Every 19 seconds a small business is attacked in the UK. An absolute fact.
2. Protection is only needed from hackers.
Myth or a fact?
A 100%, not a fact. Hackers are one of the biggest potential threats that exist, but we can not be naive enough to ignore the threat that is posed to the data, information, etc from inside malicious attacks, by staff members, etc.
The reason can either be unintentional or due to an employee’s negligence, for instance, an employee can lose USB sticks with sensitive data on them.
Secondly, a disgruntled employee can also leak information, if they have access to customer information or any kind of sensitive information.
What can be done to prevent this?
The way to prevent such insider attacks is, to lock down access to highly sensitive information, or customer information. Secondly, ensuring that fewer employees have access to information is crucial.
As for accidental breaches, there should be a policy that works to combat the damage or prevents causing the damage. There should be policies that state removable devices should be encrypted.
Excessive downloading could be a sign of an Insider threat. Another fact.
3. Your passwords are going to keep you safe.
Myth or a fact?

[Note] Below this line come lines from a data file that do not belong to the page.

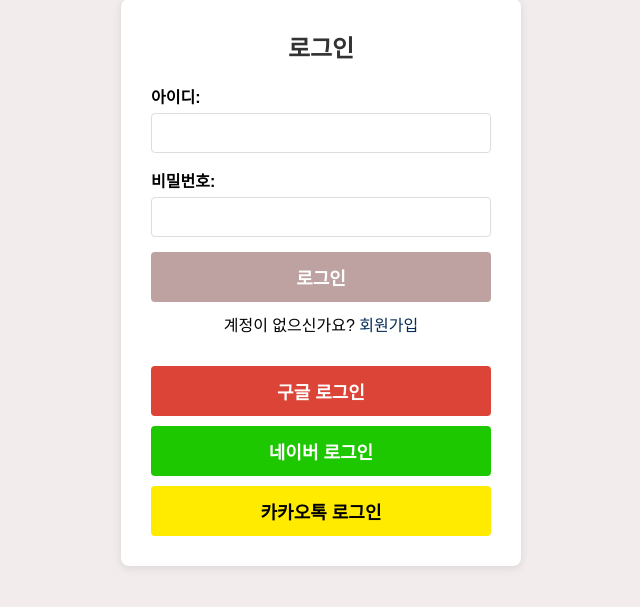
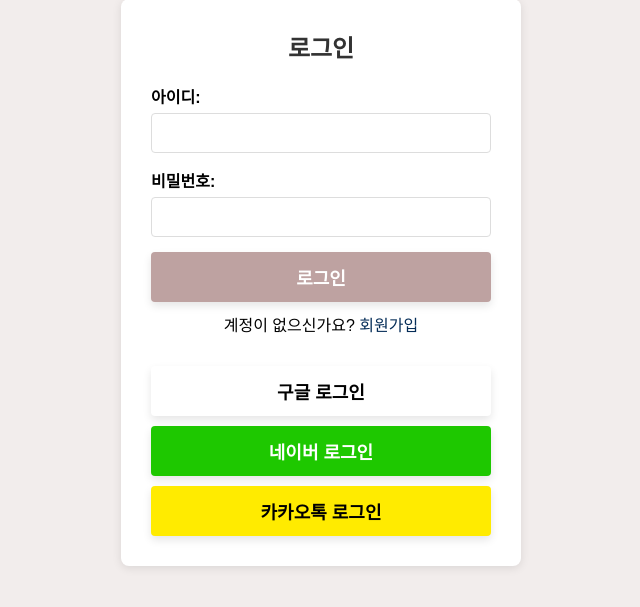
Before and after one commit to ggabaegii/RecipeRecommendation, a Flask app: page /login in a window 1280 px wide. Shown: the part 118-725 px from the top of the page, without its empty margins (319-959 px from the left). Run offline with Flask 3, Linux system fonts and the light colour scheme.

Commit message:
로그인, 소셜 로그인 버튼 수정

```diff
--- a/backend/app/static/css/login.css
+++ b/backend/app/static/css/login.css
@@ -64,11 +64,13 @@
     font-size: 18px;
     font-weight: bold;
     cursor: pointer;
+    box-shadow: 0 4px 8px rgba(0, 0, 0, 0.1); /* 그림자 추가 */
 }
 
 button.submit-btn:hover {
-    background-color: #d7f6e1;
-    color: black;
+    background-color: #bea2a1;
+    color: white;
+    box-shadow: 0 6px 10px rgba(0, 0, 0, 0.2);
 }
 
 p {
@@ -100,11 +102,13 @@
     transition: background-color 0.3s;
     box-sizing: border-box; /* padding 포함 크기 계산 */
     margin-top: 10px;
+    box-shadow: 0 4px 8px rgba(0, 0, 0, 0.1); /* 그림자 추가 */
 }
 
 .google-btn {
-    background-color: #db4437;
-    color: white;
+    background-color: #ffffff;
+    color: black;
+    # border: 0.1px solid #c9c9c9; /* 테두리 추가 */
 }
 
 .naver-btn {
@@ -119,4 +123,5 @@
 
 .social-btn:hover {
     opacity: 0.8;
+    box-shadow: 0 6px 10px rgba(0, 0, 0, 0.2); /* hover 시 그림자 강조 */
 }
```
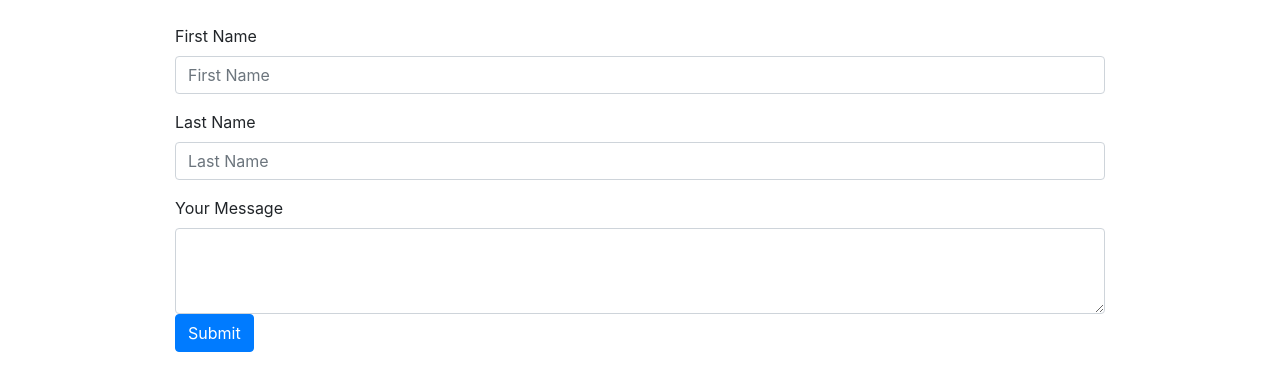
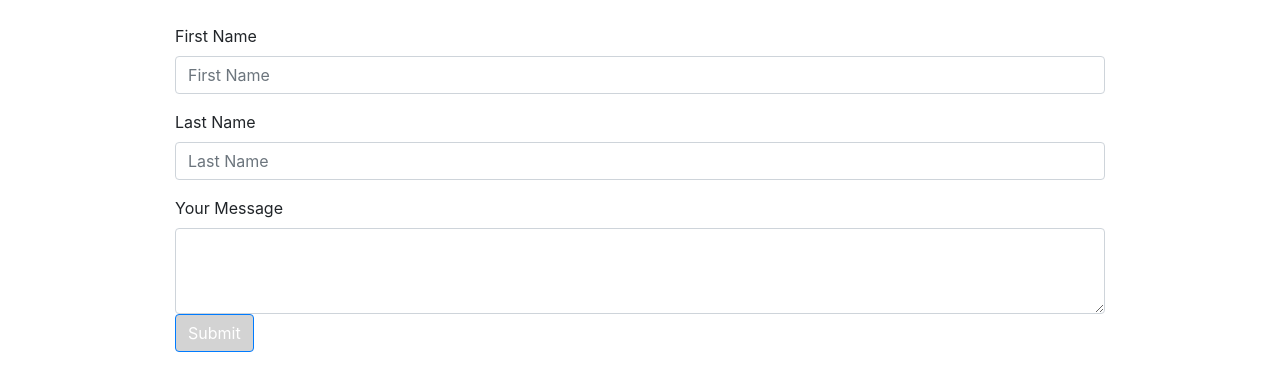
Before and after one commit to Troggles/BootCampFiles, a plain HTML site: page Bootstrap-Portfolio/contact.html in a window 1280 px wide. Shown: the part 62-452 px from the top of the page. Drawn offline with nearby package versions, Linux system fonts and the light colour scheme.

Commit message:
submit fixed?

```diff
--- a/Bootstrap-Portfolio/contact.html
+++ b/Bootstrap-Portfolio/contact.html
@@ -51,7 +51,7 @@
         <div class="form-group">
         <label for="exampleFormControlTextarea1">Your Message</label>
         <textarea class="form-control" id="exampleFormControlTextarea1" rows="3"></textarea>
-        <button type="submit" class="btn btn-primary mb-2">Submit</button>
+        <button type="submit" class="btn btn-primary mb-2" style="background-color: lightgray;">Submit</button>
         </div>
     </form>
     </div>
```
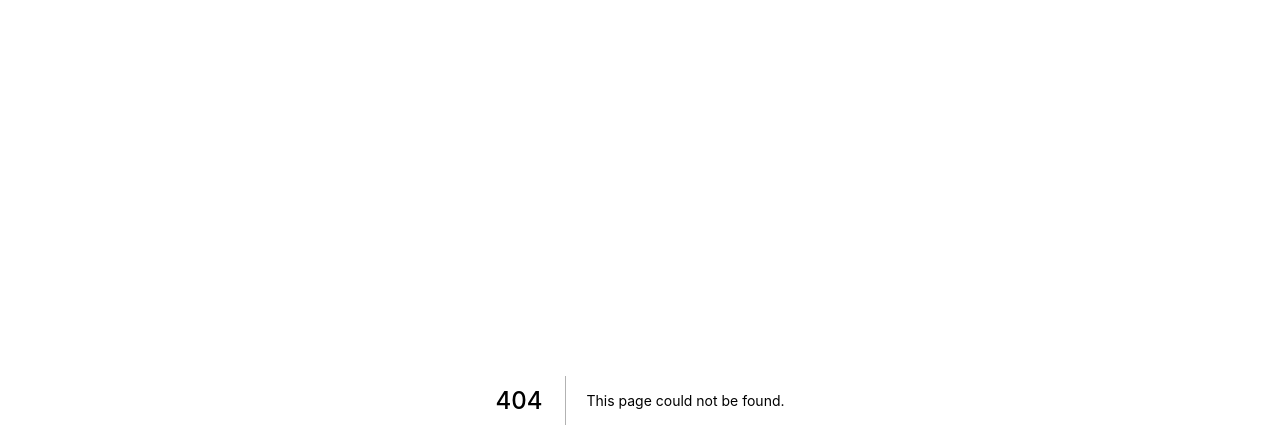
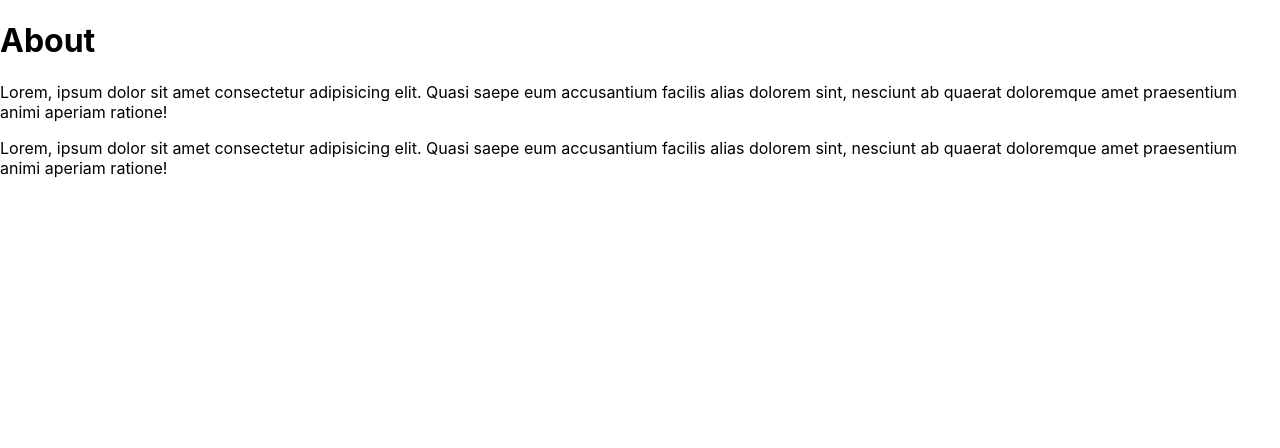
Before and after one commit to faizulislamfair/listApp, a Next.js app: page /about in a window 1280 px wide. Before the commit this address had no page. Shown: the top 448 px of the page. Built offline with nearby package versions, Linux system fonts and the light colour scheme.

Commit message:
pages & routes

```diff
--- /dev/null
+++ b/pages/about.js
@@ -0,0 +1,11 @@
+const About = () => {
+    return (
+      <div>
+          <h1>About</h1>
+          <p>Lorem, ipsum dolor sit amet consectetur adipisicing elit. Quasi saepe eum accusantium facilis alias dolorem sint, nesciunt ab quaerat doloremque amet praesentium animi aperiam ratione!</p>
+          <p>Lorem, ipsum dolor sit amet consectetur adipisicing elit. Quasi saepe eum accusantium facilis alias dolorem sint, nesciunt ab quaerat doloremque amet praesentium animi aperiam ratione!</p>
+      </div>
+    );
+}
+
+export default About;
--- a/pages/index.js
+++ b/pages/index.js
@@ -6,6 +6,8 @@ export default function Home() {
   return (
     <div>
       <h1>Home Page</h1>
+      <p>Lorem ipsum dolor sit amet consectetur adipisicing elit. Maxime quia earum quam, commodi non voluptatibus minus temporibus possimus est magnam minima. Iure doloribus explicabo eveniet?</p>
+      <p>Lorem ipsum dolor sit amet consectetur adipisicing elit. Maxime quia earum quam, commodi non voluptatibus minus temporibus possimus est magnam minima. Iure doloribus explicabo eveniet?</p>
     </div>
   )
 }
```
Also changed, not shown: pages/pandas/index.js (added, +9 -0 lines), pages/pandas/test.js (added, +9 -0 lines).
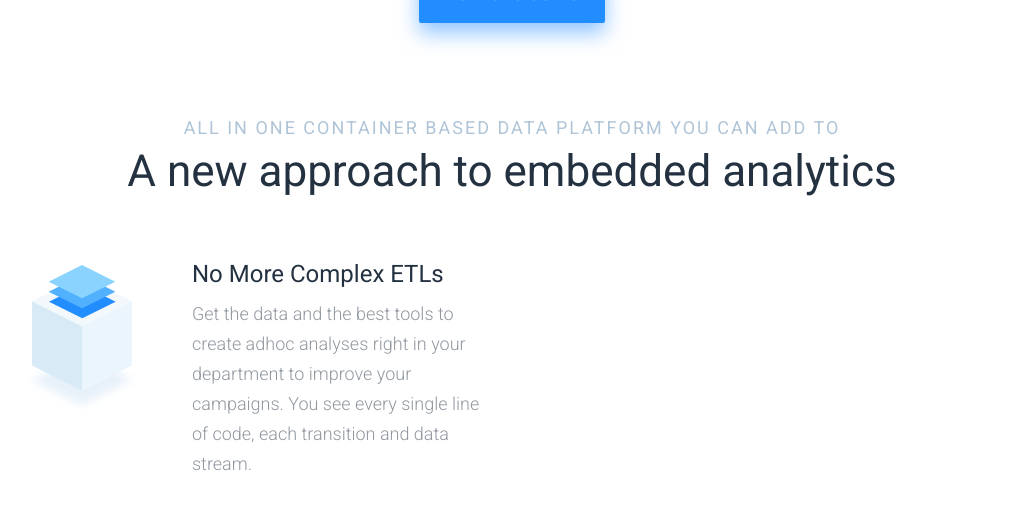
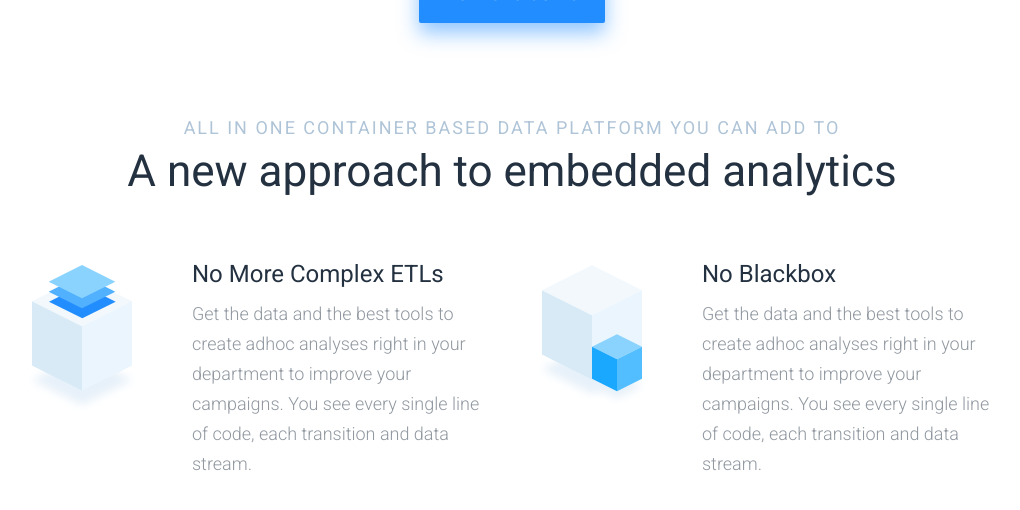
Before and after one commit to keboola/website, a Jekyll site: the page built from _product/product.md, in a window 1280 px wide and 900 px high, scrolled down 1152 px. Shown: the top 510 px of the window, without its empty margins (128-1148 px from the left). Built offline with Jekyll 4.4.1, drawn with Linux system fonts in a browser that asks for light colours; nearby versions of some CDN libraries.

Commit message:
Update from Forestry.io - Updated product.md

```diff
--- a/_product/product.md
+++ b/_product/product.md
@@ -28,7 +28,11 @@
     desc: Get the data and the best tools to create adhoc analyses right in your department
       to improve your campaigns. You see every single line of code, each transition
       and data stream.
-  - {}
+  - icotype: blueright
+    title: No Blackbox
+    desc: Get the data and the best tools to create adhoc analyses right in your department
+      to improve your campaigns. You see every single line of code, each transition
+      and data stream.
   - {}
   - {}
   - {}
```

This one remains a paradox. The stance is still unclear as the passwords are essential to ensure a system will be safe, although a password won’t guarantee complete safety from threats of any kind. There still remains a long-held misconception about passwords. The first one is that capital letters, numbers, or special characters will make the password uncrackable. The password, however complex, if it is short will be easier to crack. The length of the password is the real trick, if it is longer it will definitely take time for the hacker to crack it.
The reason for the propagation of this myth is that a lot of business accounts require uppercase letters, special characters, etc.
How to counter this issue?
It is advisable to always have a long password because it’ll be harder for the hacker to crack. It’s always recommended to use a phrase from a movie or book that you can remember.
The second way to ensure safety for a given account is two-factor authentication or multi-factor authentication. This way if your password is with the hacker also, a confirmation will be sent to you over your phone, on your number.
Uppercase letters, special characters, still do not make an uncrackable password.
A bet worthy fact.
4. A basic antivirus is enough to protect your business:
Myth or a fact?
The most common myth. Thinking that you have installed antivirus in your system and it shall protect you against all kinds of dangers, data thefts, viruses, etc, is the height of being naive. Those days are long gone when McAfee or Avast antivirus software would suffice and be enough to protect and provide security to the system. There are far more competitive tools in the market that dodge threats, such as ransomware, etc.
The traditional antiviruses aren’t competent enough. We are still stuck up in the conventional means of ensuring security.
How to ensure security:
The question that remains is if the conventional antivirus can not be trusted what should be done? There needs to be a synchronized approach to security–
One where all the tools are in sync and interact with each other. This is usually considered the strongest approach. The security toolkit should cover endpoint, firewall, network connections, email, etc.
Having backup and disaster recovery tools helps in mitigating any potential threats or incidents of data theft etc. Definitely a pragmatic fact.
In conclusion, it’s advised to prioritize the security of the system. The security of an enterprise organization is of paramount importance and holds a vital space to ensure smooth working. The data of importance should only be accessible by people who are trusted completely by an organization. Also, it is advised that an individual or a group, or an organization, should verify if the information they are receiving, especially in matters like security, is true.
Believing in hoaxes or any kind of narratives, hearsay, and myths should be seriously avoided. As damage beyond repair can occur if data is leaked or is not in a secure place.